• **ACTIVITY**:
Copy each line below that has "component".

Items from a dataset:
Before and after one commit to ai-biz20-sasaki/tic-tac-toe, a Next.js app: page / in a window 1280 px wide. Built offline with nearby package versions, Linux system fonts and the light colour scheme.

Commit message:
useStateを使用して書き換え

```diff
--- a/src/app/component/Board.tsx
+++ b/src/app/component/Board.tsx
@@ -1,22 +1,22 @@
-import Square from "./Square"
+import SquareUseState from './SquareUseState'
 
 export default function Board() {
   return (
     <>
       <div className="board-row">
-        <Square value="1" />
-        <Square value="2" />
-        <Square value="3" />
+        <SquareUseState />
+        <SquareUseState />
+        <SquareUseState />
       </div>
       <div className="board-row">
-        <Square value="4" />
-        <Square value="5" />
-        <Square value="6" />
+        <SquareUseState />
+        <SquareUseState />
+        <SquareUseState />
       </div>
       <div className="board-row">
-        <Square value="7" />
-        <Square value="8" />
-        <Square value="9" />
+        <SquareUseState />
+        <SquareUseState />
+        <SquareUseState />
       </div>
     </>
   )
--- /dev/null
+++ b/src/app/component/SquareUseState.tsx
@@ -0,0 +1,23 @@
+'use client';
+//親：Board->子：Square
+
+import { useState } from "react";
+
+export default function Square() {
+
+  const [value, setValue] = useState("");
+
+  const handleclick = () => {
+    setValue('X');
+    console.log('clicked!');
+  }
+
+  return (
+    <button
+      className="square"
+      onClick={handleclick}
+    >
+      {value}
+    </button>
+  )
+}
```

• **OUTPUT OF THE EXERCISE**:
--- a/src/app/component/Board.tsx
+++ b/src/app/component/Board.tsx
+++ b/src/app/component/SquareUseState.tsx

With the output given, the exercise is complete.